migrants can be seen as they cross the North Sea - some of them common,
others considerably rarer, others downright strange. One of the
strangest was on a pipelay barge in the Dutch sector when a
male House Sparrow turned up onboard. He was fed by friendly crew
members and soon began chirupping away as only sparrows can. The sound
of this bird "singing" in an alien environment and far from the sight
of land was almost surreal - and House Sparrows are hardly known for
their migratory habits.
Grey Heron coming
in to land on the deck of a survey vessel
The main species encountered in the North Sea are Northern Fulmar,
Northern Gannet, Greater Black.backed Gull and Black-legged Kittiwake.
The other gull species and auks make up most of the rest - so generally
not many species to be seen. Strangely
large movements of seabirds such as
are experienced from seawatching headlands are relatively rare
with the exception of the regular spring skua migrations in the areas
around Ormen Lange.
However, one good thing about birding offshore is that just about
turns up is worth seeing. Even birds such as Coot can suddenly turn up
swimming in the thruster
wash of a DP vessel or around a platform leg, far from their normal
haunts of freshwater ponds and lakes.

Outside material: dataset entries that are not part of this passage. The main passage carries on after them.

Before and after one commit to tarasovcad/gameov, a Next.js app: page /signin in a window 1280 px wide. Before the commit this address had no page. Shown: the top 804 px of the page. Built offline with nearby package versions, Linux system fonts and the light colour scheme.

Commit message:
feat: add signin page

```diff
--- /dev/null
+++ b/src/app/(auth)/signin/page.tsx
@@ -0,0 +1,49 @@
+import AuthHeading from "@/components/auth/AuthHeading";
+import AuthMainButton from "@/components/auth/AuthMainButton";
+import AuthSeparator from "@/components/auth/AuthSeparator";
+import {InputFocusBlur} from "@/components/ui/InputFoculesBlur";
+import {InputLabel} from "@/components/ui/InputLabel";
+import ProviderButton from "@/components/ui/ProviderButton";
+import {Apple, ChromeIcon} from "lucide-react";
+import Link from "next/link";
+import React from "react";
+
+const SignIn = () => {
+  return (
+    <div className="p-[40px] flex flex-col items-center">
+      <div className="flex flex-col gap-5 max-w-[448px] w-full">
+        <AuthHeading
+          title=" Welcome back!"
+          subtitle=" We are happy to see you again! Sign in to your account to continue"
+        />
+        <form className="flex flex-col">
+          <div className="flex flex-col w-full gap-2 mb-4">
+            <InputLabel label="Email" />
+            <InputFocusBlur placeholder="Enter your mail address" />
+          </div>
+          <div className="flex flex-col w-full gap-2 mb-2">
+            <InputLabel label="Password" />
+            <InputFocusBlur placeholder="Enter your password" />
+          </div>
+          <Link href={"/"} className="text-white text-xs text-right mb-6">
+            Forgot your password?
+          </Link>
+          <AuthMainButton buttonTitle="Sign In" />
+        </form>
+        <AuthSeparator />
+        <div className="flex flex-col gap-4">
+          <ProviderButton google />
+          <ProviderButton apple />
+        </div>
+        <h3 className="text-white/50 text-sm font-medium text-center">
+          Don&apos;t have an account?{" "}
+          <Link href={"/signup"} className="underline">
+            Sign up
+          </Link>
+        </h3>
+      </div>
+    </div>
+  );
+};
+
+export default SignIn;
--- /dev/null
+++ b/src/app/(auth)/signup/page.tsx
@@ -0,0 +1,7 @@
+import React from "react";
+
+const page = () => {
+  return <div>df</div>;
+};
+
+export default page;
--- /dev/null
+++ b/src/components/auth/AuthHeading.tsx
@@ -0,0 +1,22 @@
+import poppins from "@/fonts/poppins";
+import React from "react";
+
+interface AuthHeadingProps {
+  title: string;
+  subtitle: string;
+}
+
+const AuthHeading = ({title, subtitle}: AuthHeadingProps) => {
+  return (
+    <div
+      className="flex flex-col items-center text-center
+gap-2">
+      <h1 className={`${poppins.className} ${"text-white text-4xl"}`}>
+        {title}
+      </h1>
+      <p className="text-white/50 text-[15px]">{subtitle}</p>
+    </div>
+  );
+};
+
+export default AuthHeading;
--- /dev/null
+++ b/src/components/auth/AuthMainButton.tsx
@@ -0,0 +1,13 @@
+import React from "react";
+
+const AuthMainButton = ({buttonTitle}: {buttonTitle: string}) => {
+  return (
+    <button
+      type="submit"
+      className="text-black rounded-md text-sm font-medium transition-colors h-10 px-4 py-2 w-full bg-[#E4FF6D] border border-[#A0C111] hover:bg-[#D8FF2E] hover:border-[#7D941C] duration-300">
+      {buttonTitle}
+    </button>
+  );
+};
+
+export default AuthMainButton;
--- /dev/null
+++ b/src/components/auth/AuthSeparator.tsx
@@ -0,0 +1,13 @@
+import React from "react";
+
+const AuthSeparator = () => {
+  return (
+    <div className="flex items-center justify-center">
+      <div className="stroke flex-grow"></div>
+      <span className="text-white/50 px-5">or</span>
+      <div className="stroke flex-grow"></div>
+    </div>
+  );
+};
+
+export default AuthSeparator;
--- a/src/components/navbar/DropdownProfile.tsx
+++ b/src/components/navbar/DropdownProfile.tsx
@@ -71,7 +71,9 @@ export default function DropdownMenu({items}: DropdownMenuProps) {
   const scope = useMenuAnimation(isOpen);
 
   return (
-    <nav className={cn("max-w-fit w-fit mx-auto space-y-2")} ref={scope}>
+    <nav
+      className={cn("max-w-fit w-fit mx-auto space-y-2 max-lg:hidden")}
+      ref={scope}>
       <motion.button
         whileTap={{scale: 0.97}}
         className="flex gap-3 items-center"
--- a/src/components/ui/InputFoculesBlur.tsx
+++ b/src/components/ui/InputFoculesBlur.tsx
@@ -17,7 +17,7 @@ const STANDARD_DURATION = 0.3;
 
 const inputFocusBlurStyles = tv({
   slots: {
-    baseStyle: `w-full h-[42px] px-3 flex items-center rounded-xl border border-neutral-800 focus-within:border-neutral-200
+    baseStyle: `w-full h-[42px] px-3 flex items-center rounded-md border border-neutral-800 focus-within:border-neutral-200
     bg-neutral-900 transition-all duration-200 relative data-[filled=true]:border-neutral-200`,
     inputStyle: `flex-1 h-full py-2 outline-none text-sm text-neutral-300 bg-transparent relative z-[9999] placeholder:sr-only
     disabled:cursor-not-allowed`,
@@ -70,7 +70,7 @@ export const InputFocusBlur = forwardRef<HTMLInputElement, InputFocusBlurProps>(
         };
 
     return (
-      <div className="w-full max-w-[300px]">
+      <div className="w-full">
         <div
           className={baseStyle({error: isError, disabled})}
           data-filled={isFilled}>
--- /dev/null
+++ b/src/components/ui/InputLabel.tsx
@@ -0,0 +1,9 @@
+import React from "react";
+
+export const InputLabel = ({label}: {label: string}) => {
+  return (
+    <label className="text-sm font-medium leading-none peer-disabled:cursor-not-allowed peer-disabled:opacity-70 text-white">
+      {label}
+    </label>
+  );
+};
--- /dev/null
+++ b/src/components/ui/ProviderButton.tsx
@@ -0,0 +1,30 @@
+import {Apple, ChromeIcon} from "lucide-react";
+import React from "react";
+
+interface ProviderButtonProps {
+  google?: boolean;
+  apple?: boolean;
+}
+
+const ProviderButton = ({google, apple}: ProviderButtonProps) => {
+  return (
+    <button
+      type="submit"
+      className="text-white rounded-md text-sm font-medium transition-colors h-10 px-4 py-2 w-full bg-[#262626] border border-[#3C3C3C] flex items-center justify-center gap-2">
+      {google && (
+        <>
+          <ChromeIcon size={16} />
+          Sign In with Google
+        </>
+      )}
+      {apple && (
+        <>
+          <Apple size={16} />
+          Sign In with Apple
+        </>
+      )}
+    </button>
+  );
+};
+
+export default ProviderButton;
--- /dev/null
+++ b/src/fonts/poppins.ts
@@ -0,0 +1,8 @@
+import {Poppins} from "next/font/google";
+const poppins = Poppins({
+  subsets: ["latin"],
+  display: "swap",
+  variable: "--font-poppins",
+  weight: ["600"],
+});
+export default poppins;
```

Great Tit, House Sparrow and a
number of other species most people would not consider to be migrants
have turned up on vessels I have been working on.
As with many types of birding it is a case of expect the